Today I found very interesting this new SANS service (still in beta testing).
This page will search your for a hash in the NIST National Software reference Library for files matching your hash. The NSRL is a collection of hashes of “known” software. If you find a random file on your system, and are not sure if it is part of some software you installed, enter the hash here and see if we find it. The NSRL database may contain software that is considered “bad” in some environments. For example games and steganography software is included, as well as security software like nessus and nmap that is sometimes classified as a “hacking tool”. Which software is appropriate for a given environment is a matter of policy.We are using version 2.27 (December 2009). You can search for SHA1 or MD5 hashes. There are no Windows 7 hashes yet. NIST offers a Knoppix bootable CD that can be used to collect hashes. We are interested in adding more sources of hashes and would be interested in your hash collection if you have one to offer. Note: The NIST NSRL database only includes hashes of files from original install media. Currently, no patched versions are included. As a result, your hash may differ if that particular file was patched after the original release.In addition to the NIST database, we also run a test agains the Team Cymru Hash Registry. It covers malware. If a match is found we will post a link to the respective page at Threatexpert.com (only for MD5 hashes right now).

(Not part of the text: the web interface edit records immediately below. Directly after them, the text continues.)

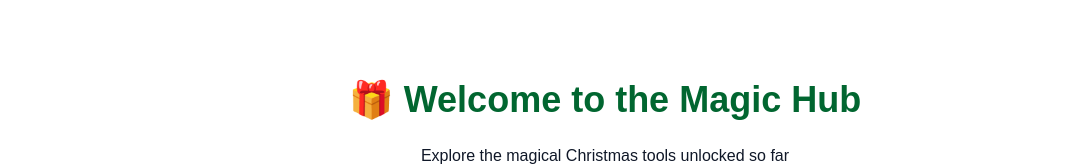
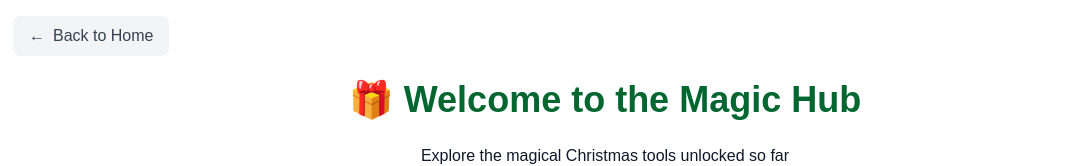
Before and after one commit to Mbiydzenyuy3/santas-magic-hub, a Next.js app: page /magic in a window 1280 px wide. Shown: the top 166 px of the page, without its empty margins (35-1119 px from the left). Built offline with nearby package versions, Linux system fonts and the light colour scheme.

Commit message:
feat: modify the magic dashboard with navigation for user to click and go back to landing page and also on the feature page to go back to magic feature dashboard

```diff
--- a/app/magic/page.tsx
+++ b/app/magic/page.tsx
@@ -2,7 +2,17 @@ import Link from 'next/link'
 
 export default function MagicHub() {
   return (
-    <div className="max-w-4xl mx-auto py-20 text-center bg-white min-h-screen">
+    <div className="h-screen max-w-4xl mx-auto py-20 text-center bg-white min-h-screen">
+      <div className="top-0 left-8 p-4 absolute">
+        <Link
+          href="/"
+          className="inline-flex items-center gap-2 px-4 py-2 bg-gray-100 hover:bg-gray-200 text-gray-700 rounded-lg transition-colors duration-200 font-medium"
+        >
+          <span>←</span>
+          Back to Home
+        </Link>
+      </div>
+
       <h1 className="text-4xl font-bold text-green-800 mb-6">
         🎁 Welcome to the Magic Hub
       </h1>
--- a/app/magic/santa-chat/page.tsx
+++ b/app/magic/santa-chat/page.tsx
@@ -2,6 +2,7 @@
 'use client'
 
 import { useState, useRef, useEffect } from 'react'
+import Link from 'next/link'
 
 interface Message {
   id: number
@@ -87,6 +88,7 @@ export default function SantaChat() {
   return (
     <div className="flex flex-col h-screen bg-white relative">
       <div className="p-4 bg-red-600 text-white flex items-center gap-3 shadow-md">
+        <div className="flex items-center gap-3 flex-1">
           <img
             src="/images/santa.jpg"
             width={40}
@@ -95,6 +97,14 @@ export default function SantaChat() {
             className="rounded-full"
           />
           <h1 className="text-lg font-semibold">Chat with Santa 🎅</h1>
+        </div>
+        <Link
+          href="/magic"
+          className="px-3 py-1 bg-red-700 hover:bg-red-800 rounded-lg text-sm font-medium transition-colors duration-200 flex items-center gap-1"
+        >
+          <span>←</span>
+          Back
+        </Link>
       </div>
 
       <div className="flex-1 overflow-y-auto p-4 space-y-3">
```
Lines whose indentation alone changed are shown as unchanged.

2 thoughts on “ Find a Hash: SANS Prototype ”
I am reading this article second time today, you have to be more careful with content leakers. If I will fount it again I will send you a link
You have to express more your opinion to attract more readers, because just a video or plain text without any personal approach is not that valuable. But it is just form my point of view